Due to the issues already discussed in this paper, some attacks will inevitably breach traditional blocking and prevention mechanisms, putting more emphasis on the ability to rapidly detect and respond to a breach when it does occur. According to Mandiant, the average time to detect a breach is over 200 days, and in 67 percent of these cases, attacks are actually discovered externally.
To properly secure data centers, it’s important to note that attackers operate differently once inside the data center as opposed to the perimeter: a server does not infect another server by sending an email with a document to open or a link to follow. Rather, lateral movement between machines inside a data center is more likely to utilize a password harvested at an earlier stage of the attack. Use of zero-day vulnerability is also more common inside data centers than at the perimeter. A security solution within the data center must be designed to detect and respond to relevant attack vectors.
GuardiCore delivers process-level visibility, breach detection, and response that work inside today’s dynamic data centers
When an organization wishes to implement micro-segmentation, its team now confronts thousands of virtual machines running applications written by many people, some of whom have already left the company. So which applications should be allowed to talk to which others? If a rule blocks two machines from talking, will it take a toll on legitimate communications?
Internal breach detection identifies and informs

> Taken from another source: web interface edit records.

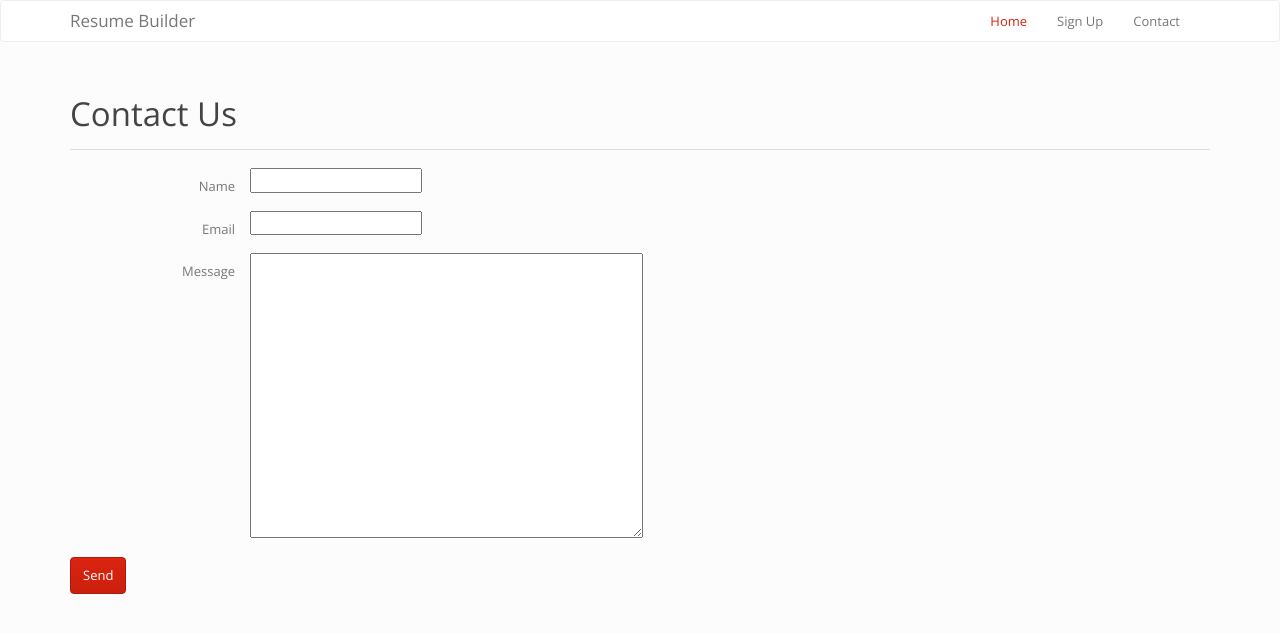
After one commit to ajaymajgaonkar/redmond, a Flask app: page /contact in a window 1280 px wide. The commit adds this page. Shown: the top 633 px of the page. Run offline with Flask 2, Linux system fonts and the light colour scheme; some libraries are stand-ins or nearby versions.

Commit message:
Adding contact form shell

```diff
--- a/app.py
+++ b/app.py
@@ -1,7 +1,7 @@
 from flask import Flask, jsonify, request, redirect, url_for
 from flask import render_template
 from models import User
-from forms import SignupForm
+from forms import SignupForm, ContactForm
 
 
 app = Flask(__name__)
@@ -22,7 +22,16 @@ def signup():
 	elif request.method == "GET":
 		return render_template("Signup.html", form=form)
 
-
+@app.route("/contact", methods=["GET", "POST"])
+def contact():
+	form = ContactForm()
+	if request.method == "POST":
+		if form.validate() == False:
+			return render_template("Contact.html", form=form)
+		else:
+			redirect(url_for('index'))
+	elif request.method == "GET":
+		return render_template("Contact.html", form=form)
 
 if __name__=="__main__":
 	app.run(debug=True)
--- a/forms.py
+++ b/forms.py
@@ -1,5 +1,5 @@
 from flask_wtf import FlaskForm
-from wtforms import StringField, PasswordField, SubmitField
+from wtforms import StringField, PasswordField, SubmitField, TextAreaField
 from wtforms import validators
 from wtforms.validators import Required, Email
 
@@ -9,4 +9,10 @@ class SignupForm(FlaskForm):
     last_name = StringField("Last Name", validators=[Required("Last name is required")])
     email = StringField("Email", validators=[Required("Email is required"), Email("Please enter valid email address")])
     password = PasswordField("Password", validators=[Required("Password is required")])
-    submit = SubmitField("SignUp")
+    submit = SubmitField("Sign Up")
+
+class ContactForm(FlaskForm):
+    name = StringField("Name", validators=[Required("Please specify your name")])
+    email =  StringField("Email", validators=[Required("Email is required"), Email("Please enter valid email address")])
+    message = TextAreaField("Message", validators=[Required("Please write some message")])
+    submit = SubmitField("Send")
--- a/requirements.txt
+++ b/requirements.txt
@@ -7,6 +7,7 @@ colorama==0.3.7
 configparser==3.5.0
 docutils==0.13.1
 Flask==0.12
+Flask-WTF==0.13.1
 futures==3.0.5
 isort==4.2.5
 itsdangerous==0.24
@@ -19,6 +20,7 @@ mccabe==0.5.3
 psutil==3.2.0
 pyasn1==0.1.9
 pylint==1.6.4
+pymongo==3.4.0
 python-dateutil==2.6.0
 PyYAML==3.12
 requests==2.10.0
@@ -27,5 +29,7 @@ s3transfer==0.1.10
 simplejson==3.8.2
 six==1.10.0
 urllib2-kerberos==0.1.6
+virtualenv==15.1.0
 Werkzeug==0.11.15
 wrapt==1.10.8
+WTForms==2.1
--- /dev/null
+++ b/templates/Contact.html
@@ -0,0 +1,30 @@
+{% extends 'Index.html' %}
+
+{% block content %}
+<div class="page-header">
+	<h1>Contact Us</h1>
+</div>
+
+<form method="POST" action="/contact" class="form-horizontal">
+    {{ form.hidden_tag() }}
+
+    <div class="form-group">
+        {{ form.name.label(class="col-lg-2 control-label") }}
+        {{ form.name }}
+    </div>
+
+    <div class="form-group">
+        {{ form.email.label(class="col-lg-2 control-label") }}
+        {{ form.email }}
+    </div>
+
+    <div class="form-group">
+        {{ form.message.label(class="col-lg-2 control-label") }}
+        {{ form.message(cols=50, rows=15) }}
+    </div>
+
+    {{ form.submit(class="btn btn-primary") }}
+
+</form>
+
+{% endblock %}
--- a/templates/Index.html
+++ b/templates/Index.html
@@ -24,7 +24,7 @@
           <ul class="nav navbar-nav pull-right">
             <li class="active"><a href="{{ url_for('index') }}">Home</a></li>
             <li><a href="{{ url_for('signup') }}">Sign Up</a></li>
-            <li><a href="#">Contact</a></li>
+            <li><a href="{{ url_for('contact') }}">Contact</a></li>
           </ul>
         </div><!--/.nav-collapse -->
       </div>
```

The GuardiCore Centra Security Platform leverages state-of-the-art cloud agility and programmability to detect and respond to attacks at an early stage, as they begin lateral movement. It reacts to such “hints” as policy violations and suspicious activity between process-level communications, so it knows which connections to investigate deeper. The platform also seeks out malicious behavior such as backdoor installation, brute-force attempts, and log file manipulation. It confirms active breaches for fast prioritization and creates a footprint, which is then used to scope the impact by automatically identifying compromised systems across the data center.